That this House regrets that the Civil Legal Aid (Procedure) Regulations 2012 (SI 2012/3098) fail to deliver on Her Majesty’s Government’s expressed promise to provide adequate legal aid provision for victims of domestic violence; that significant numbers of victims will not be able to satisfy the evidential criteria, contrary to Her Majesty’s Government’s expressed intent, resulting in a diminution of access to justice; and that, as a result, domestic violence victims will be exposed to an increased risk of injury and death.

Photo of Baroness Scotland of Asthal Baroness Scotland of Asthal Labour 2:26, 27 March 2013

My Lords, first, I thank the noble Lord, Lord McNally, for the concessions that he has most generously made in agreeing to look at a number of the issues that have been brought to his attention, and to review these regulations and their operation—and I quote him—“from day one”. I also thank him for the enormous compliment he pays me when he refers to my “ferocious talent” as an advocate and the “growl of approval” that follows my every utterance in this House. However, if there is limited approval for the few words that I utter from time to time, I hope it is because the House finds the evidence upon which I base my contentions sound and meritorious and not because there are inherent flaws. Every advocate, no matter how skilful, can work only with the material they are given. One cannot make a commanding case built on straw.

It is right that we look at the evidence we have referred to. I ask the noble Lord to look again at the comment made by the president of the Family Division that the family courts are “desperately unprepared” for the consequences of these regulations. The reason for this is that for many years the family courts have relied on the skill and assistance of the legal representatives who appear before them, whose job in family as opposed to other work is to work collaboratively to try to bring a resolution to some very difficult family problems. That is why only 5% of the cases that come before the courts are contested; all the other cases are properly, skilfully and painfully mediated in a collaborative and responsive way. The fact that legal aid is to be withdrawn from family cases is why Lord Justice Munby is so concerned. He echoes what is felt by all those who are privileged to work in this area.
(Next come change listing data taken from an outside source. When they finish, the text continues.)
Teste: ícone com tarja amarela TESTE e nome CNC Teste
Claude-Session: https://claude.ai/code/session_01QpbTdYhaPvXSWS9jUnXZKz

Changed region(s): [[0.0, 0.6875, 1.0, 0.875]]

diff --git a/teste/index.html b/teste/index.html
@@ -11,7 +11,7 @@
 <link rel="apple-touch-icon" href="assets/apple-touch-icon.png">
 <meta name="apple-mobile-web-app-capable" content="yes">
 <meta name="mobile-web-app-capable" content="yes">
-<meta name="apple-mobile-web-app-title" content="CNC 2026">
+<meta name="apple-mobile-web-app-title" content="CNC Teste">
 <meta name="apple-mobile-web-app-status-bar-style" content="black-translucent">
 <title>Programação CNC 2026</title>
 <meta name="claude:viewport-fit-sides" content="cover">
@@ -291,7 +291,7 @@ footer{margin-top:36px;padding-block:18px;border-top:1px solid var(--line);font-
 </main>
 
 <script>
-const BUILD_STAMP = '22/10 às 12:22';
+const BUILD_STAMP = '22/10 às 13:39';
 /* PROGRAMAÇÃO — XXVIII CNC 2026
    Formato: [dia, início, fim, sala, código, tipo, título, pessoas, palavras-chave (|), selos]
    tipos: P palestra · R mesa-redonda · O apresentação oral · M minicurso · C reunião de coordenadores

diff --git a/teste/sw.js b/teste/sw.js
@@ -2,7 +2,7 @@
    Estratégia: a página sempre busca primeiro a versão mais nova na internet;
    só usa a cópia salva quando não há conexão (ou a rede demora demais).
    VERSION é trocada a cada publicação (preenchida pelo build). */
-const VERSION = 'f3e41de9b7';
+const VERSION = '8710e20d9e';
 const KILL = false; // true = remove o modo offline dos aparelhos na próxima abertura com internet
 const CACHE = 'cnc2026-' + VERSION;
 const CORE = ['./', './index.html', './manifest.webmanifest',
I also specifically thank the noble Lord for his acknowledgement that the cost in relation to these proceedings may be increased if they are not held together. I particularly want to thank him for that. But if the Government believe that these regulations will save money, I, for one, believe that they will be found to be mistaken. The cost in terms of lives will be great, but so will the cost to the legal justice system. I am being told by magistrates that if perpetrators are going to be able to cross-examine their victims in court, the special procedures that we currently have will be inadequate to protect them. Just yesterday, a magistrate in Kent told me that that day they had a case involving domestic violence in which the woman was reluctant to be cross-examined by the perpetrator. They are having difficulties now. Therefore, although I understand the Government’s position, I still bitterly regret it. On that basis, I ask to test the opinion of the House.

Division on Baroness Scotland of Asthal’s Motion.

Contents 156; Not-Contents 140.

[The Tellers for the Not-Contents reported 140 votes; the Clerks recorded 139 names.]

Motion agreed.

Division number 3 Civil Legal Aid (Procedure) Regulations 2012 — Motion to Regret

Aye: 154 Members of the House of Lords

No: 137 Members of the House of Lords

Aye: A-Z by last name

Tellers

No: A-Z by last name

Tellers